This is sure to be controversial.
Ryanair has said it will not allow a number of passengers who received chargeback refunds for flights impacted by Covid-19 to travel with the airline unless they return the money, according to a new report.
As part of an investigation, MoneySavingExpert (MSE) spoke to three customers affected, who all had initial flights booked for the summer of 2020.
While the flights went ahead, the passengers did not travel, citing government advice regarding the Covid-19 pandemic, and sought refunds from Ryanair.
When the airline would not offer refunds because the flights carried on as planned, the customers asked their card firms - all of which were American Express - for a refund which they were awarded.
The sum of money refunded ranged from €470 to nearly €750.
However, after the three booked separate flights for 2021, they discovered that the airline would not allow the passengers to take them unless they returned the chargeback refunds.
MSE reported the three were allowed to book this year's flights without issue but discovered the airline's demands upon trying to check-in or make a change to their booking.
According to the report, the airline offered to return the money for the 2021 flights if the passengers did not want to repay the chargeback.
In a statement to JOE, a Ryanair spokesperson said: “The many millions of Ryanair customers whose flights were cancelled during the Covid-19 pandemic and who applied directly to Ryanair for refunds, which they received directly from Ryanair, will be completely unaffected by these measures.
"There is a tiny minority of passengers (less than 1,000) who purchased non-refundable tickets on Ryanair flights which operated as scheduled during Covid-19 but who chose not to travel and then unlawfully processed chargebacks via their credit card company.
"These few passengers will be required to settle their outstanding debt before they will be allowed to fly with Ryanair again."

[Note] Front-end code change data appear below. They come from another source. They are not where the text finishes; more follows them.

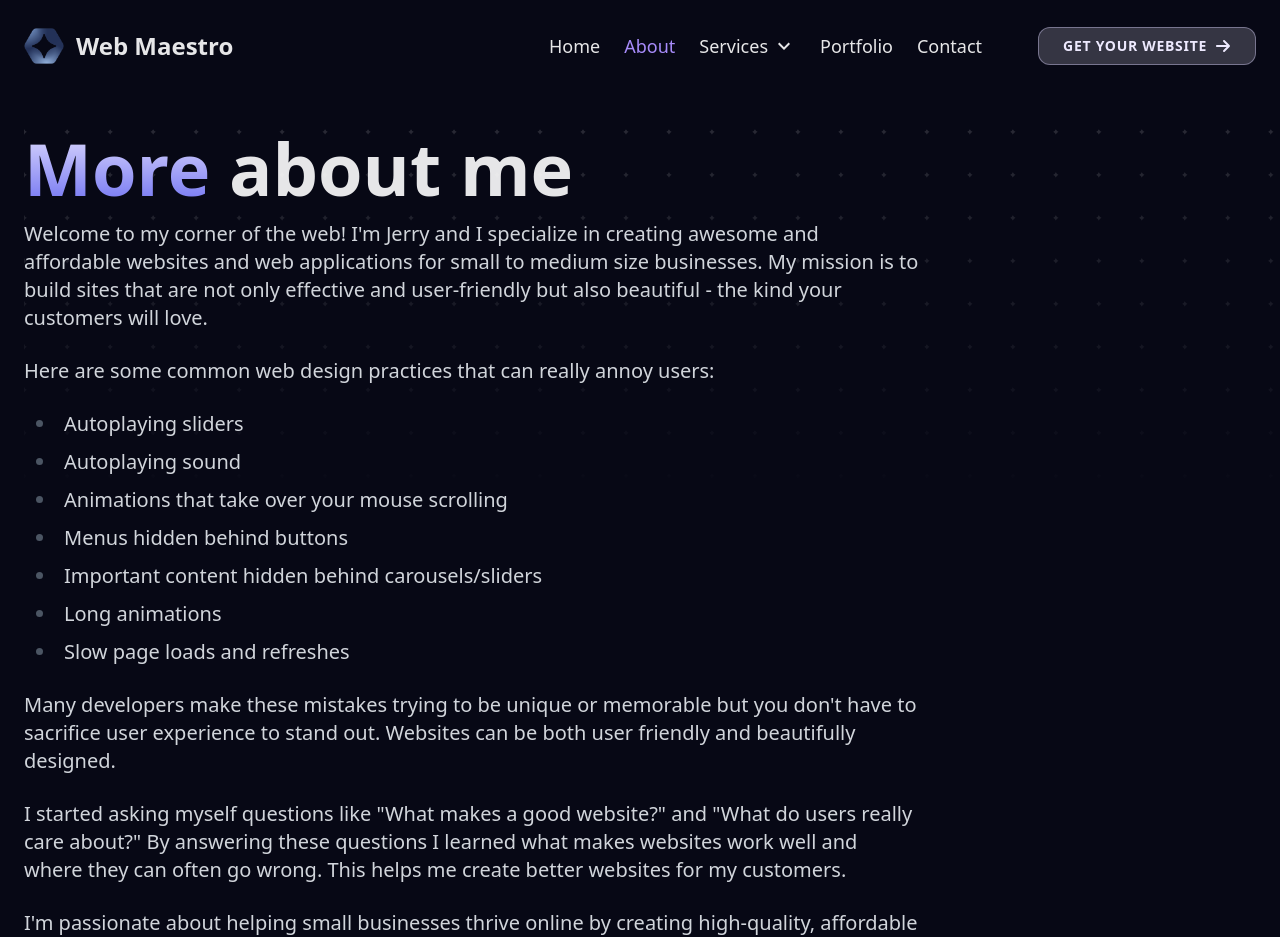
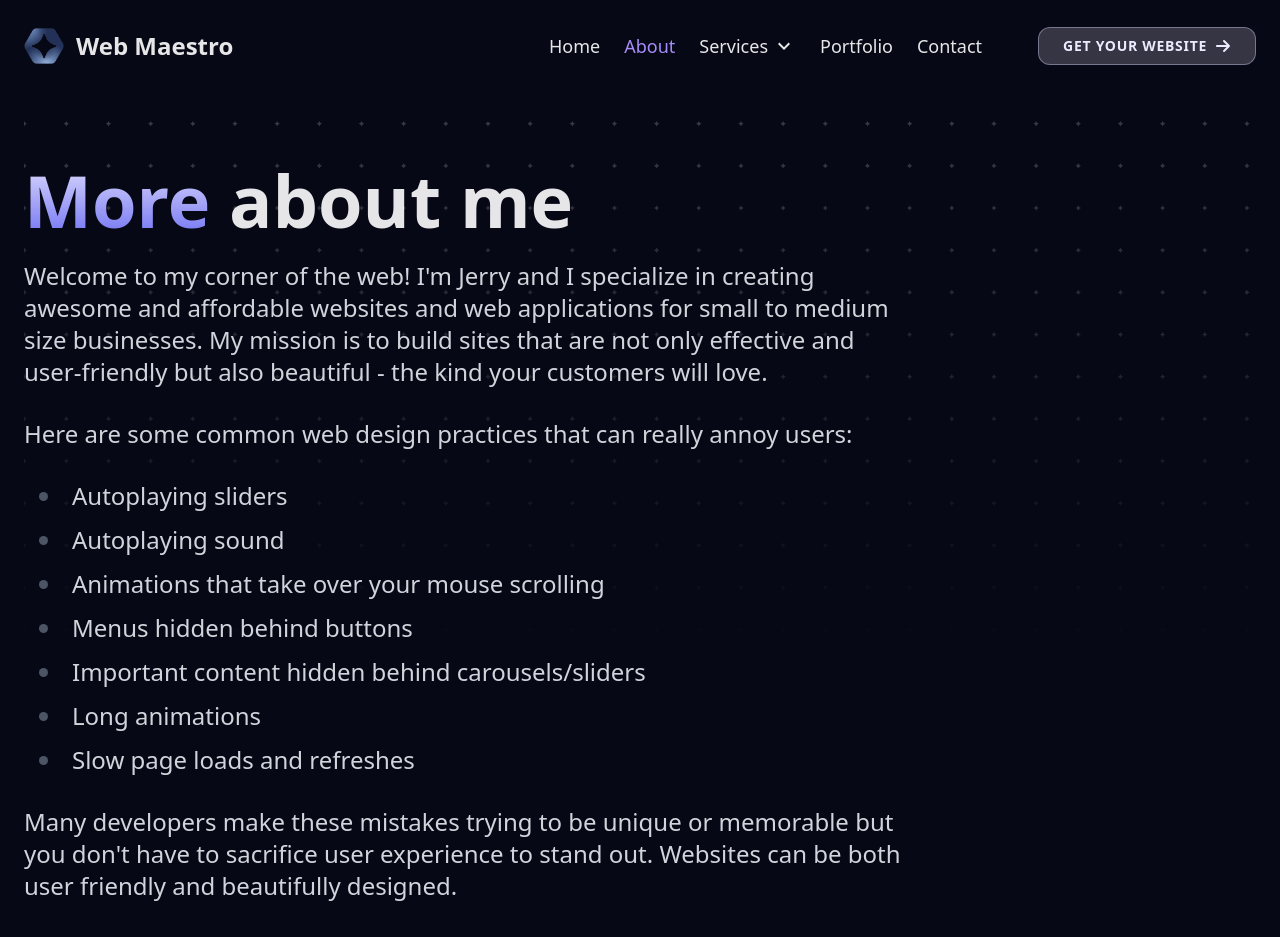
Before and after one commit to JerryDoran/my-business-site, a Next.js app: page /about in a window 1280 px wide. Shown: the top 937 px of the page. Built offline with nearby package versions, Linux system fonts and the light colour scheme.

Commit message:
fixed about page layout

```diff
--- a/app/about/page.tsx
+++ b/app/about/page.tsx
@@ -4,26 +4,26 @@ import ContactForm from "@/features/contact-form";
 
 export default function AboutPage() {
   return (
-    <div>
-      <Bounded className="">
+    <Bounded className="">
+      <div className="relative mt-8">
         <StarGrid />
-        <h1 className="text-balance text-4xl font-semibold sm:text-7xl">
+        <h1 className="mb-6 text-balance text-4xl font-semibold sm:text-7xl">
           <span className="heading-gradient">More</span> about me
         </h1>
 
-        <div className="prose prose-invert mt-4 w-full md:max-w-4xl md:text-xl">
-          <p className="mb-6">
+        <div className="prose prose-invert mt-4 w-full md:max-w-4xl md:text-2xl">
+          <p className="prose prose-invert mb-6 text-xl md:text-2xl">
             Welcome to my corner of the web! I&apos;m Jerry and I specialize in
             creating awesome and affordable websites and web applications for
             small to medium size businesses. My mission is to build sites that
             are not only effective and user-friendly but also beautiful - the
             kind your customers will love.
           </p>
-          <p>
+          <p className="prose prose-invert mb-6 text-xl md:text-2xl">
             Here are some common web design practices that can really annoy
             users:
           </p>
-          <ul>
+          <ul className="prose prose-invert mb-6 text-xl md:text-2xl">
             <li>Autoplaying sliders</li>
             <li>Autoplaying sound</li>
             <li>Animations that take over your mouse scrolling</li>
@@ -32,19 +32,19 @@ export default function AboutPage() {
             <li>Long animations</li>
             <li>Slow page loads and refreshes</li>
           </ul>
-          <p>
+          <p className="prose prose-invert mb-6 text-xl md:text-2xl">
             Many developers make these mistakes trying to be unique or memorable
             but you don&apos;t have to sacrifice user experience to stand out.
             Websites can be both user friendly and beautifully designed.
           </p>
-          <p>
+          <p className="prose prose-invert mb-6 text-xl md:text-2xl">
             I started asking myself questions like &quot;What makes a good
             website?&quot; and &quot;What do users really care about?&quot; By
             answering these questions I learned what makes websites work well
             and where they can often go wrong. This helps me create better
             websites for my customers.
           </p>
-          <p>
+          <p className="prose prose-invert mb-6 text-xl md:text-2xl">
             I&apos;m passionate about helping small businesses thrive online by
             creating high-quality, affordable websites. I believe every
             business, no matter the size, deserves a site that not only looks
@@ -53,8 +53,8 @@ export default function AboutPage() {
             helps you grow, all while keeping things budget-friendly.
           </p>
         </div>
-      </Bounded>
-      <ContactForm title="Do you share the same user-focused approach as me? Let's make a great website!" />
-    </div>
+        <ContactForm title="Do you share the same user-focused approach as me? Let's make a great website!" />
+      </div>
+    </Bounded>
   );
 }
--- a/features/hero.tsx
+++ b/features/hero.tsx
@@ -17,7 +17,6 @@ export default function Hero() {
     <Bounded className="">
       <div className="relative mt-8" ref={containerRef}>
         <StarGrid />
-
         <div className="hero-heading">
           <h1 className="hero-heading text-balance text-4xl font-semibold sm:text-7xl">
             <span className="heading-gradient">Awesome</span> Websites for Small
```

MSE's campaigns team has since reported the three cases to the Civil Aviation Authority, the aviation regulator.